Their husbands didn't mind because they were being kissed by other girls themselves, though my friends added that sometimes, fuelled by Kolsch, by the festive atmosphere and quite possibly by the fishnet stockings, this led to other developments that tended to cause an increase in the number of domestic rows immediately after Carnival ended in February, and a surge in the number of babies born in November, when hospitals cancel all leave.
"Don't wear a tie," Barbara added, "because the girls will cut it off." Another Carnival tradition but, as long as my tie was the only thing they were going to cut off, it sounded rather sweet.
We finished the evening in Peter's, one of the city's biggest brew-houses whose interior has been faithfully restored in modern-classic style. Groups of colourfully dressed people were standing at long, S-shaped tables beside floor-to-ceiling windows protected by curved wrought-iron railings. Most of the people were slightly curved as well, leaning at a considerable angle because of the late hour.
The brew-houses in town derive from a tradition whereby Kolsch was brewed, often by family-run concerns, at the edge of town and each brewery had an outlet in the city centre. The friendliness is enticing. I was just wandering around, admiring the hi-tech bar (where fresh barrels arrive from the cellar on an electronic lift), when, unsolicited, Joseph, a student out with his girlfriend, explained how the tap fills 10 glasses at once, automatically. "This is where we drink before going out," he said. It was around midnight, and Cologne was just warming up.

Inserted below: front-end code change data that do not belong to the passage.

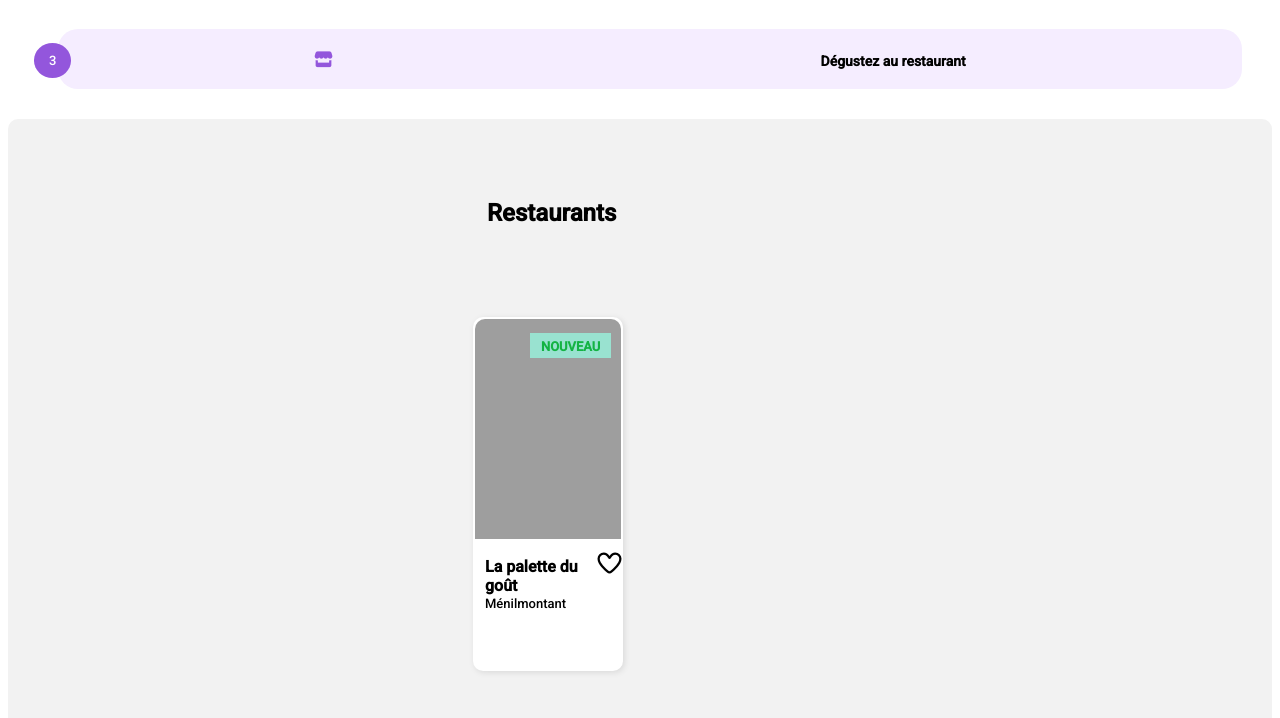
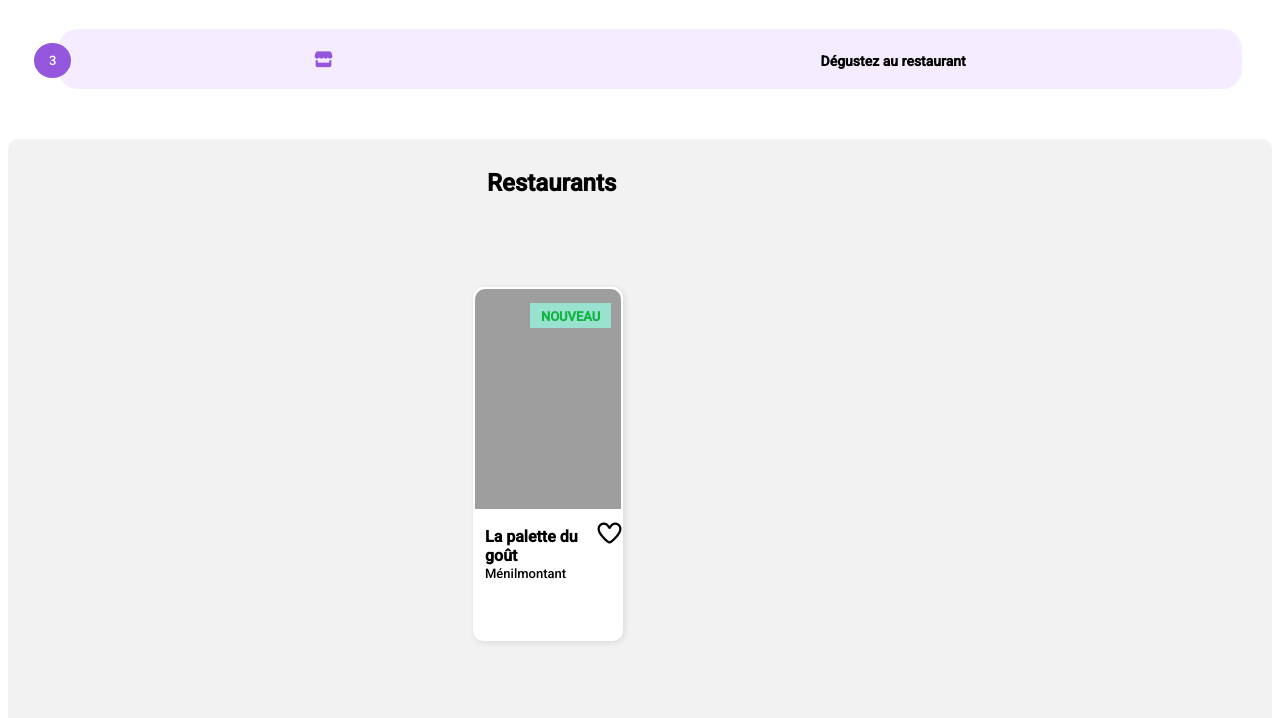
Before and after one commit to daniele05/Ohmyfoodv3, a plain HTML site: page index.html in a window 1280 px wide. Shown: the part 708-1426 px from the top of the page. Drawn offline with Linux system fonts and the light colour scheme; grey boxes are pictures that could not be loaded; a web font is replaced by a local one.

```diff
--- a/style.css
+++ b/style.css
@@ -202,8 +202,9 @@
     display: flex;
     flex-direction: column;
     /* box-shadow: 0.1rem 0.1rem 0.4rem rgb(0 0 0 / 10%); */
-    margin: 0;
-    padding: 50px;
+    /* margin: 0; */
+    /* padding: 50px; */
+    margin-top: 50px;
     flex: 100%;
     border-radius: 10px;
     background-color: #f2f2f2;
```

Darius Sanai travelled to Cologne as a guest of Lufthansa and Hyatt Hotels. Lufthansa (tel: 0345 737 747) flies three times a day from London Heathrow to Dusseldorf. Return flights start at pounds 79. The airport at Dusseldorf is 25 minutes from Cologne by taxi or train.
Where to stay
Rooms at the Hyatt Regency Cologne (tel: 0845 758166) cost from pounds 110 per night. Dorint Hotel (00 49 2 2116140) has double rooms for about pounds 60.
For further details about Cologne and the Carnival, call the German National Tourist Office (tel: 0171-317 0908). The main carnival activities start on 11 February and continue until 16 February, Shrove Tuesday. Women cut off men's ties in the street on Thursday 11 February.